When you are running your legs can go, your brain can go, but if the heart goes you are not going to race any more.  When you are running as you are developing lactic acidosis in the marathon and that is causing all the muscle pain, the heart is so good that it can actually transfer lactic acidosis into burnable fuel.  So in other words, even when you are dying, your heart says, “Fine, I can take care of this.”  Of course when you quit, if you don’t get the regular diet again, you are in trouble.

In Your First Marathon – The Last Word In Long Distance Running, by Jack H. Scaff Jr., M.D., F.A.C.S.M., you will find there was a study done on female ultra-athletes.  Ultra-athletes are individuals who do marathons (50K) or longer.  They found that by increasing the fat diet in women from 35 – 45 percent fat, nearly half fat, their endurance increased and their running ability increased by 20 – 30 percent.  This works in men too.

So the more you run, the more fat you eat.  It is as simple as that.  Dr. Scaff is not suggesting we all go to 40% fat diet.  The American Heart Association says 35 percent fat, and that is for regular people. Runners are not regular, they are ultra-athletes.  Runners are animals.  They represent less than 0.1% of the United States.  No matter how slow they may be, they are still ultra-athletes.  Therefore a runner has got to treat their body accordingly.

So don’t be afraid to be fairly liberal in your diet with 35% fat mixed up.  You have to remember, humans are omnivores, we are not herbivores or grass eaters, and we are not carnivores or meat eaters.  We can eat anything.  That is why our intestines are so short.  If you look at a cow it has to eat all day long, you look at simians, the ones that are in the zoo and in the tree, they have to eat all day long because they have to eat so many carbohydrates and be able to absorb it.  Humans could not afford to do that as hunter-gatherers.  We have a shorter gut, so what Dr. Scaff says is pour it in there, the gut has had 2 and a half million years to take care of it, and let it sort it out.

The bottom line is if you feel good about the hamburgers or pizza, whatever it is, don’t be afraid of it.  It is not bad unless it makes you fat, and for marathon runners that is not going to be a problem.

There is much more on fats and nutrition, including Chapter 35 “The Omnivore’s Guide to Perfect Nutrition”, in Your First Marathon – The Last Word In Long Distance Running, by Jack H. Scaff Jr., M.D., F.A.C.S.M., available for purchase at the Honolulu Marathon Clinic on Sundays and online at: http://yourfirstmarathon.net/buy-online-today/

Next Sunday Dr. Scaff will talk about beer and other beverages.

 

Nutrition
For some good reading on nutrition, Dr. Scaff recommends everyone check out the daily postings on Dr. Alan Titchenal’s “Got Nutrients?” web site: http://gotnutrients.net/tips.cfm

Here is a recent posting:

April 22, 2012
New research indicates that the evolutionary success of the human race and development of a large brain was closely related to the consumption of meat.
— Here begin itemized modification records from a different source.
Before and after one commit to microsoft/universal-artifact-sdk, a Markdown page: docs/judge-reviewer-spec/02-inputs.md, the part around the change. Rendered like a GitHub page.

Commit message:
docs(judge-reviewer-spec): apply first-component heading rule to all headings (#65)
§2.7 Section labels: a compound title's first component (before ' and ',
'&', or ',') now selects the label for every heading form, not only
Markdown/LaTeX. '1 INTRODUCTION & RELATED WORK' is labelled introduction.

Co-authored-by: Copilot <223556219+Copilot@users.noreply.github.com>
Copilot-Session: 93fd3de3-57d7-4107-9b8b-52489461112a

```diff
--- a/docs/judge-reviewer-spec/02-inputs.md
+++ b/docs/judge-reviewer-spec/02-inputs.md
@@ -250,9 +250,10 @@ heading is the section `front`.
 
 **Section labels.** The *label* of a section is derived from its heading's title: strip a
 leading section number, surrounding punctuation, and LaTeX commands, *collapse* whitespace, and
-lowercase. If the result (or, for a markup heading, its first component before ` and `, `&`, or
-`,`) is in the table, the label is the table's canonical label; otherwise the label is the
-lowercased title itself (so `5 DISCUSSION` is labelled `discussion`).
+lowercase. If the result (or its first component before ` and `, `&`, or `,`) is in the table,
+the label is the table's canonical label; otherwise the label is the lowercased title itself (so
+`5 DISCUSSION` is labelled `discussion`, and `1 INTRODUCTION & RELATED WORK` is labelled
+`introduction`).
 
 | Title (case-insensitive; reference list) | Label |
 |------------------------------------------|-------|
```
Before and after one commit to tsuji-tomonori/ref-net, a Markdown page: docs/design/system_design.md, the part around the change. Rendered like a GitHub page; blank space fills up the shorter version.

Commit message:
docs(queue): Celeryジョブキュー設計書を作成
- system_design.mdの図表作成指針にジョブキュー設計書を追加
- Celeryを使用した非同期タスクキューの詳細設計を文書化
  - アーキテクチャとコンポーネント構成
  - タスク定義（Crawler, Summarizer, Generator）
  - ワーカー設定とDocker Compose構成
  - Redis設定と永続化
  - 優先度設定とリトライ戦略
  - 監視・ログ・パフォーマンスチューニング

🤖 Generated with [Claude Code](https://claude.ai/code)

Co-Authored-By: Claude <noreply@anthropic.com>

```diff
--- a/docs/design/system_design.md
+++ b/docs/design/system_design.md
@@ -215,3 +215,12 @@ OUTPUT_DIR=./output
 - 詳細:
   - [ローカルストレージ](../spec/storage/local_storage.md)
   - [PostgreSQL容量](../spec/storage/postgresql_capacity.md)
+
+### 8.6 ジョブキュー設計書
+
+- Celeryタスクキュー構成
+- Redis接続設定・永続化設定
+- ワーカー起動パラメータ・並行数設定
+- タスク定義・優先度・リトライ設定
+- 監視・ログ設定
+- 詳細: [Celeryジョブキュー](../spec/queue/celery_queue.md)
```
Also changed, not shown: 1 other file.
At our current stage of evolution, the challenge has changed to determining how much meat is appropriate in the contemporary human diet.

Consumer Link
Meat Eating Behind Evolutionary Success of Humankind, Global Population Spread, Study Suggests

Research Link
PLoS ONE, 2012; 7 (4): e32452 DOI: 10.1371/journal.pone.0032452